The only problem with this solution is the scale. Imagine what it means to use soil carbon sequestration techniques on 10% of all arable land: Millions of farmers must change their way of doing agriculture to make it happen. But the alternative — staying the course of ecological ruin — is not very appealing. 

Hilly Lands

Hilly Land Sustainable Agriculture (HLSA) farming systems feature the establishment of single or double hedgerows of either leguminous tree species, shrubs or grasses seeded or planted along contour lines. Hedgerows, serving as barriers, will conserve surface soil by building up organic mass, increasing plant nutrient elements and improving the water holding  capacity of the soil, thus conserving surface soil by slowing down erosion. Rocks,stubble,  branches and other farm debris are piled at the base of the hedges to further reinforce the foundation of the hedgerows. 

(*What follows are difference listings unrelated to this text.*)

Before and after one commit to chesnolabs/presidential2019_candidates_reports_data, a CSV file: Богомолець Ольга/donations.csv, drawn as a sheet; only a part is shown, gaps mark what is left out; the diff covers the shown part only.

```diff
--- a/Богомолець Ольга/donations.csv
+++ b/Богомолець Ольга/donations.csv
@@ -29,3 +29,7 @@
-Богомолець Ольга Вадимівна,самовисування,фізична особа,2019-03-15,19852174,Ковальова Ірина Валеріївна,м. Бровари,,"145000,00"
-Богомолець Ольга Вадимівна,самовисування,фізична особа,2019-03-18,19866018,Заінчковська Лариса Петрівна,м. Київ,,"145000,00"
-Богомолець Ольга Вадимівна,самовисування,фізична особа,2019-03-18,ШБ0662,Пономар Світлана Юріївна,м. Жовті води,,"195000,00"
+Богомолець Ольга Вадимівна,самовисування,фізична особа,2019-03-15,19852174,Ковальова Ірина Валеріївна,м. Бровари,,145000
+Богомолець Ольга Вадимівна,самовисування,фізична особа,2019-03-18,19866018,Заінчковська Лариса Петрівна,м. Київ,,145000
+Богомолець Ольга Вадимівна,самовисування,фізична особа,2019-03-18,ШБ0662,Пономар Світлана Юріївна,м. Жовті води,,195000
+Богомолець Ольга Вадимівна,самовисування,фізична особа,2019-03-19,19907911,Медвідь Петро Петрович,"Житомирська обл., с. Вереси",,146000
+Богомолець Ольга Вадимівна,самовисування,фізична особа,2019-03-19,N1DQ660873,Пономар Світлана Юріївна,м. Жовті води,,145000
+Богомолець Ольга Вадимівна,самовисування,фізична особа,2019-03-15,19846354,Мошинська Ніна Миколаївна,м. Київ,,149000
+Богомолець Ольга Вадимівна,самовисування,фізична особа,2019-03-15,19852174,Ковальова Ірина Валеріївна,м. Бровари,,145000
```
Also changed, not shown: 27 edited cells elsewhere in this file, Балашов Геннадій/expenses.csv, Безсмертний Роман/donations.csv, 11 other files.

The densely planted hedgerows are pruned regularly to encourage the growth of a thick vegetative canopy and provide a continuous supply of green manure that is scattered on the planting strips between hedgerows.

Trees or shrubs alone used as hedges cannot control effectively soil erosion that can lead to flooding and mass destruction of hilly lands that took centuries to build.

Vetiver grass (Vetiveria zizanioides) provides high biomass production for hedgerows; they have been successfully used in some parts of Thailand, Indonesia, China, and India. The grass has the potential to markedly reduce erosion and rapidly develop natural terraces on slopes with less management attention. It stays alive for 25 to 45 years without being replanted.

AFRICA AGRICULTURAL HOPESPOTS

Continue reading Productive African Farms and Emissions 2

TREE NURSERY WITH THE MESQUITE TREE 2

THE TREE NURSERY AND OUR MISSION:  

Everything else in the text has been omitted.